So, I've been practicing my fleece washing...because I did a really crappy job the first time. Two things: 1) Soap is different than Detergent. 2) Our hot water heater isn't set hot enough to wash lanolin out of wool.
I fixed these two issues during my remedial fleece washing. I purchased detergent. And I heated up water on the stove to add to the stuff that comes out of the tap. Much better!
The next step in turning raw wool into something wearable is to card it. There are lots of videos if you are fascinated by this sort of thing (Google "hand carding"), but here I present photos of White Wool on Red Picnic Table. This is mostly because I just painted the picnic table and want it to get some blog time.
Part, the first: Load hand cards with some raw wool:
Brush the wool back and forth between the two cards until it's all smooth and fluffy. This is what it looks like after the first transfer:
See the hay? We call that VM (vegetable matter). When you're satisfied, roll the wool off the card. Here is the carded rolag next to some raw fleece.
(Can you believe that Firefox's spell check doesn't recognize the word "rolag?")
When you have a bunch of rolags, head to the wheel and start spinning! I sampled a bunch of different ways of spinning the fleece. To the left is fluffy long draw (woolen), and to the right is a smooth, squishy short draw which is chain plied. Chain plying is a crazy Escher-like technique that boggles Bill's brain, and results in a single strand of wool becoming three-ply.
Spinning has taught me that a fiber can change so much from it's initial form to yarn and then again to a knitted fabric. So, before I decided what I liked best, I knitted up my samples. Look at all the wooly goodness here...fiber, yarn and swatch:
All the samples.
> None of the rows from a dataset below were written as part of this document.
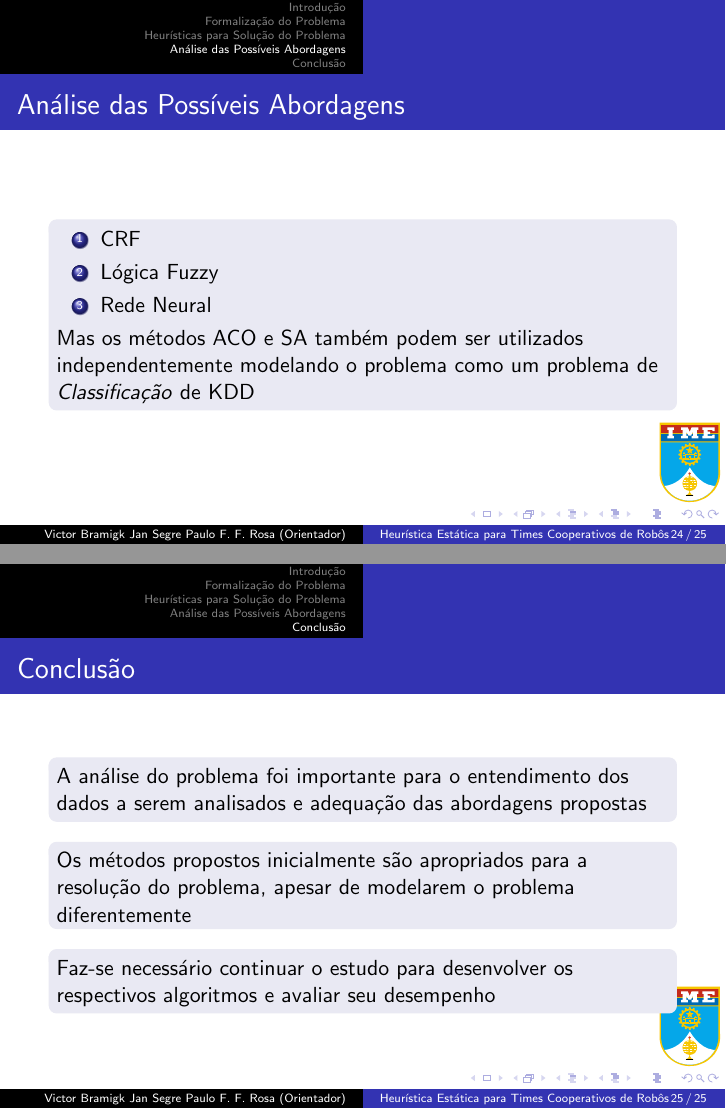
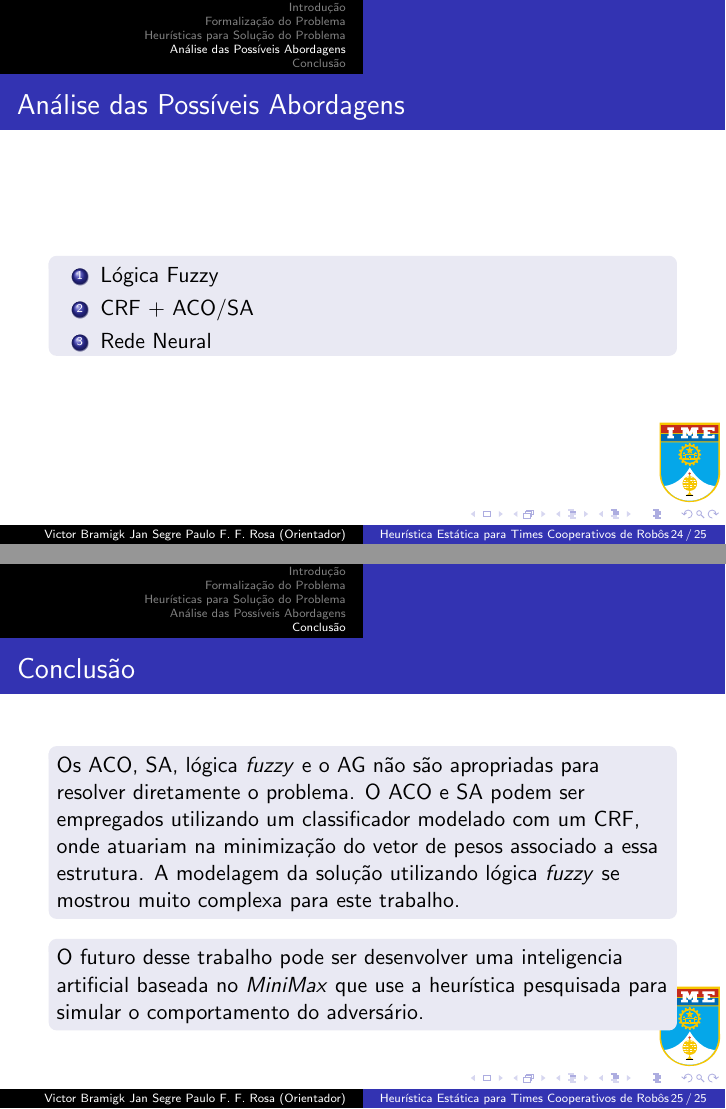
Before and after one commit to legacy-roboime/ip-jan-bramigk, LaTeX slides (relatorio/apresentacao.tex, which reads relatorio/sections/analise.tex, relatorio/sections/prox_etp.tex): pages 24 and 25 of 25, joined at a grey line. Compiled offline with pdfLaTeX.

Commit message:
Últimos ajustes antes da apresentação da VF.

```diff
--- a/relatorio/sections/analise.tex
+++ b/relatorio/sections/analise.tex
@@ -6,12 +6,9 @@
   \begin{block}{}
 
     \begin{enumerate}
-      \item CRF
       \item Lógica Fuzzy
+      \item CRF + ACO/SA
       \item Rede Neural
     \end{enumerate}
-
-    Mas os métodos ACO e SA também podem ser utilizados independentemente
-    modelando o problema como um problema de \textit{Classificação} de KDD
   \end{block}
 }
--- a/relatorio/sections/prox_etp.tex
+++ b/relatorio/sections/prox_etp.tex
@@ -2,19 +2,18 @@
 \frame{
   \frametitle{Conclusão}
   \begin{block}{}
-    A análise do problema foi importante para o
-    entendimento dos dados a serem analisados
-    e adequação das abordagens propostas
+    Os ACO, SA, lógica \textit{fuzzy} e o AG não são apropriadas para resolver
+    diretamente o problema. O ACO e SA podem ser empregados utilizando um
+    classificador modelado com um CRF, onde atuariam na minimização do vetor de
+    pesos associado a essa estrutura. A modelagem da solução utilizando lógica
+    \textit{fuzzy} se mostrou muito complexa para este trabalho.
   \end{block}
 
   \begin{block}{}
-    Os métodos propostos inicialmente são apropriados
-    para a resolução do problema, apesar de modelarem
-    o problema diferentemente
-  \end{block}
-
-  \begin{block}{}
-    Faz-se necessário continuar o estudo para desenvolver
-    os respectivos algoritmos e avaliar seu desempenho
+    O futuro desse trabalho pode ser desenvolver uma inteligencia artificial
+    baseada no \textit{MiniMax} que use a heurística pesquisada para simular o
+    comportamento do adversário.
   \end{block}
 }
+
+% vim: tw=79
```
Labeled, natch: (really, Firefox? You recognize "natch" is a word, but not "rolag?!?")
I'm adding to yarn for my sweater vest too. Just one more yarn to go and then I'll start knitting.
Finally...I've been stockpiling fiber for the Tour de Fleece. More on that soon!